Moreover, despite the determination, skills, and expertise of the team, without funds not much can be achieved. This scenario is one in which the team started and continues to work without any settled source of funds. It has worked for about two years with several achievements to show for the efforts of the professionals. Any professional who works in a developing country or is likely to do so will certainly have some helpful lessons to learn from the experience of this management team.

The session will examine the lessons learned by the management team, which has adopted program management to resolve their community’s problems. These include widespread unemployment, inadequate food supply, inexistent training for unemployed youths, poor infrastructure, etc. For example, the water supply network was in a poor and dangerous condition. The supply scheme installed by a government organization more than 11 years earlier had failed. No comprehensive maintenance was carried out on the three artesian wells and the water network since the scheme was commissioned. A serious backflow in the overflow piping caused flooding in the wellhead area, adjoining roads and houses. In addition, grid electricity supply was drastically inadequate, only available for about four hours a week.

Interested in learning more and continuing the conversation? Join me on Thursday, 9 June 2022, at 9:30 a.m. EDT at the PMI Virtual Experience Series: 9 June  program and participate in the question-and-answer session with me and the rest of the PM community.

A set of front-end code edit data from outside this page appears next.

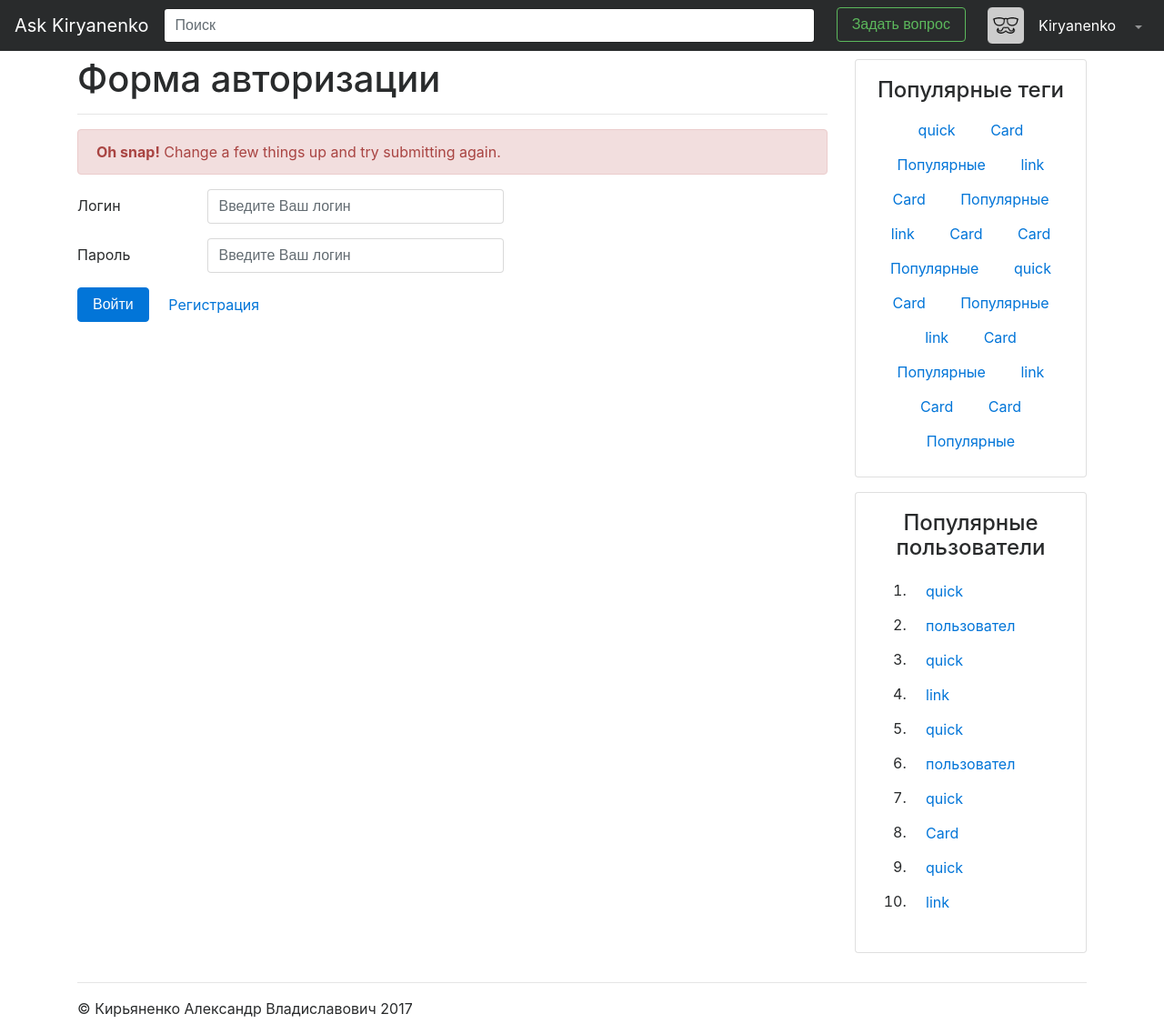
After one commit to kiryanenko/Ask_Kiryanenko, a Django app: page /login in a window 1280 px wide. The commit adds this page. Shown: the whole page at 91% size. Run offline with Django 3.2, Linux system fonts and the light colour scheme; some libraries are stand-ins or nearby versions.

Commit message:
Create login page

```diff
--- a/questions/urls.py
+++ b/questions/urls.py
@@ -6,4 +6,5 @@
     url(r'^$', views.index, name='index'),
     url(r'^ask', views.ask, name='ask'),
     url(r'^question', views.question, name='question'),
+    url(r'^login', views.login, name='login'),
 ]
--- a/questions/views.py
+++ b/questions/views.py
@@ -30,3 +30,8 @@
         'tags': tags,
         'answers': answers,
     })
+
+def login(request):
+    return render(request, 'questions/login.html', {
+
+    })
--- a/templates/questions/ask.html
+++ b/templates/questions/ask.html
@@ -11,7 +11,7 @@
     <form>
         <div class="form-group">
             <label>Заголовок вопроса</label>
-            <input type="text" class="form-control" aria-describedby="Введите заголовок вопроса" placeholder="Введите заголовок вопроса">
+            <input type="text" class="form-control" maxlength="100" placeholder="Введите заголовок вопроса">
             <small class="form-text text-muted">Вопрос должен быть меньше 100 символов, и оканчиваться знаком вопроса "?"</small>
         </div>
         <div class="form-group">
@@ -21,7 +21,7 @@
         </div>
         <div class="form-group">
             <label>Теги к вопросу</label>
-            <input type="text" class="form-control" placeholder="Теги к вопросу">
+            <input type="text" class="form-control" placeholder="Теги к вопросу" maxlength="50">
             <small class="form-text text-muted">Вы можете к вопросу добавить до трёх тегов. Вводить через запятую ","</small>
         </div>
         <button type="submit" class="btn btn-primary">Задать вопрос</button>
--- /dev/null
+++ b/templates/questions/login.html
@@ -0,0 +1,27 @@
+{% extends "questions/base.html" %}
+{% load staticfiles %}
+{% block title %}
+    Форма авторизации
+{% endblock %}
+{% block content %}
+    <div class="alert alert-danger" role="alert">
+        <strong>Oh snap!</strong> Change a few things up and try submitting again.
+    </div>
+
+    <form>
+        <div class="form-group row">
+            <label class="col-md-2 col-form-label">Логин</label>
+            <div class="col-md-5">
+                <input type="text" class="form-control" maxlength="100" placeholder="Введите Ваш логин">
+            </div>
+        </div>
+        <div class="form-group row">
+            <label class="col-md-2 col-form-label">Пароль</label>
+            <div class="col-md-5">
+                <input type="password" class="form-control" maxlength="100" placeholder="Введите Ваш логин">
+            </div>
+        </div>
+        <button type="submit" class="btn btn-primary">Войти</button>
+        <a href="signup" class="btn btn-link">Регистрация</a>
+    </form>
+{% endblock %}
```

Posted by O. Chima Okereke on: June 01, 2022 01:20 PM | Permalink | Comments (1)

"Bad artists always admire each other's work."

- Oscar Wilde